While women have long been a part of the intelligence world, their roles in shaping contemporary intelligence organisation and practices have often been minimised, overlooked, or altogether erased. When their work is acknowledged, it is often through archetypical depictions of femme fatales or ingénues. As a result, the history of women in contemporary intelligence is piecemeal, and with few exceptions, women’s voices and experiences are missing from intelligence histories. This thesis explores the history of women in modern intelligence, centred on the British Security Service, MI5, from 1969 to 1994, a time period which contained many of the most significant changes for women in the organisation. This thesis addresses how structural and societal factors, in combination with organisational policies, practices, and cultures shaped
women’s experiences in modern intelligence employment.

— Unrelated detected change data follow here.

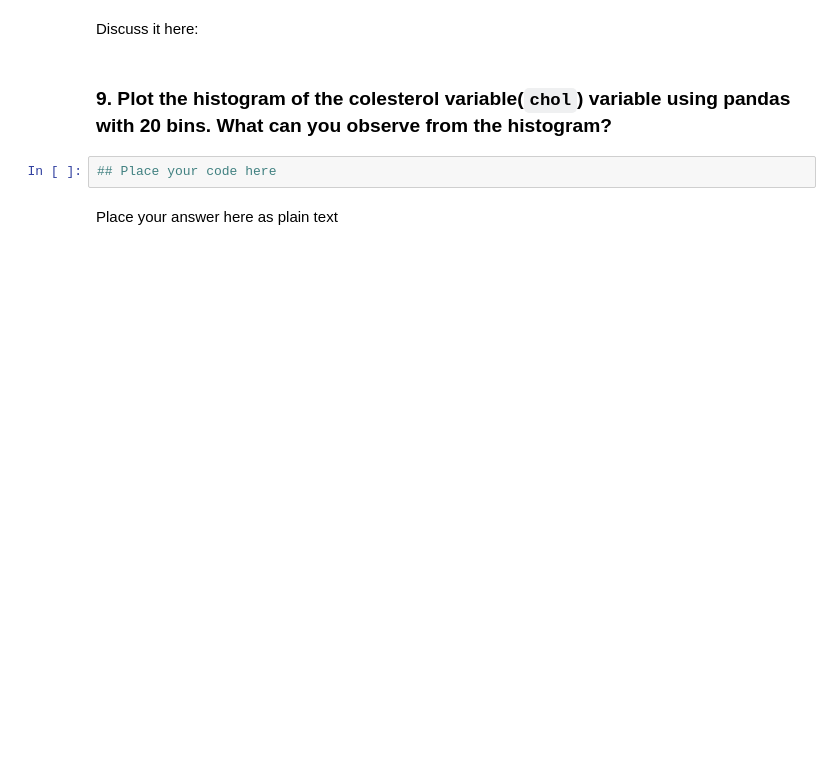
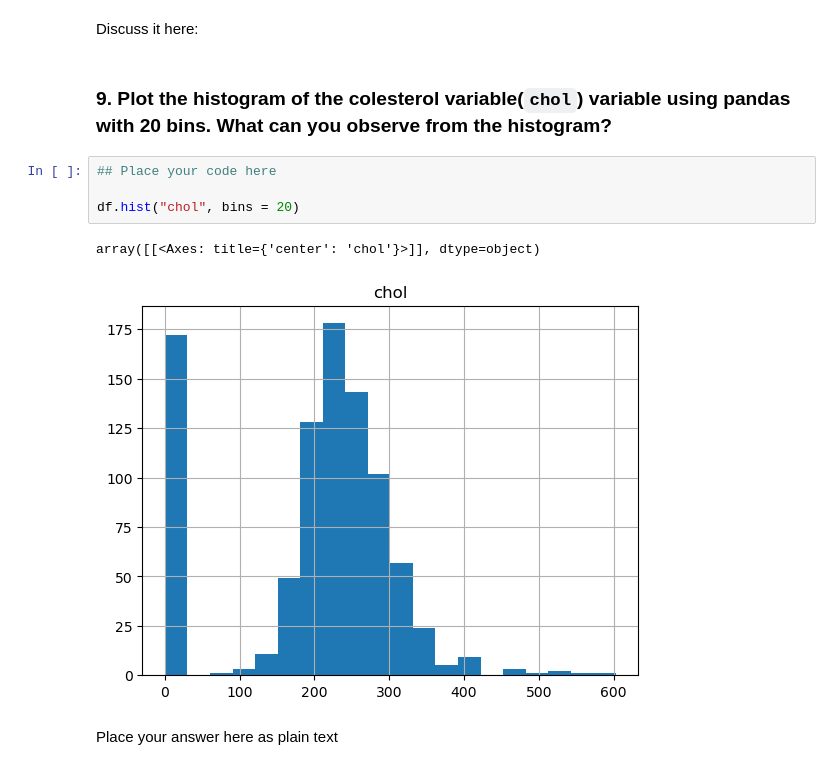
Before and after one commit to LipeCarmel-NTNU/KP8907, a Jupyter notebook: Exercises/Exercise_Tabular_Data.ipynb, the cells around one changed output. Saved outputs shown, nothing was run; the diff lists cells and outputs as text; blank space fills up the shorter version.

```diff
--- a/Exercises/Exercise_Tabular_Data.ipynb
+++ b/Exercises/Exercise_Tabular_Data.ipynb
@@ -147,5 +196,10 @@ Discuss it here:
 ### 9. Plot the histogram of the colesterol variable(`chol`) variable using pandas with 20 bins. What can you observe from the histogram?
 # %%
 ## Place your code here
+
+df.hist("chol", bins = 20)
+# %% [output]
+array([[<Axes: title={'center': 'chol'}>]], dtype=object)
+[figure, added]
 # %% [markdown]
 Place your answer here as plain text
```
Also changed, not shown: parts of 9 cells of this notebook, 1 other file.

Sources include autobiographical writing and public speaking events such as lectures, panel discussions, television and radio broadcasts. This analysis demonstrates the importance of women’s employment to studies of intelligence history and organisation and explores the interconnectedness of larger structural factors within women’s everyday lives and employment. Incorporating an
interdisciplinary approach to women’s and gender history, this thesis draws from
intersectional feminist theory, research on women’s employment and labour market participation, organisational and business management studies, and critical intelligence studies. This thesis argues that women’s narratives exist at a nexus of macro, meso and micro level forces and that these experiences are uniquely positioned to highlight how contemporary intelligence organisations have been shaped by women employees. In an ongoing fight for equality of opportunity, women have challenged and changed policies and practices which
hindered their progression, including the gender coding of certain job roles. Foregrounding women’s experiences in intelligence work allows us to discern these changes in ways that are not as visible if we only consider the experiences of men.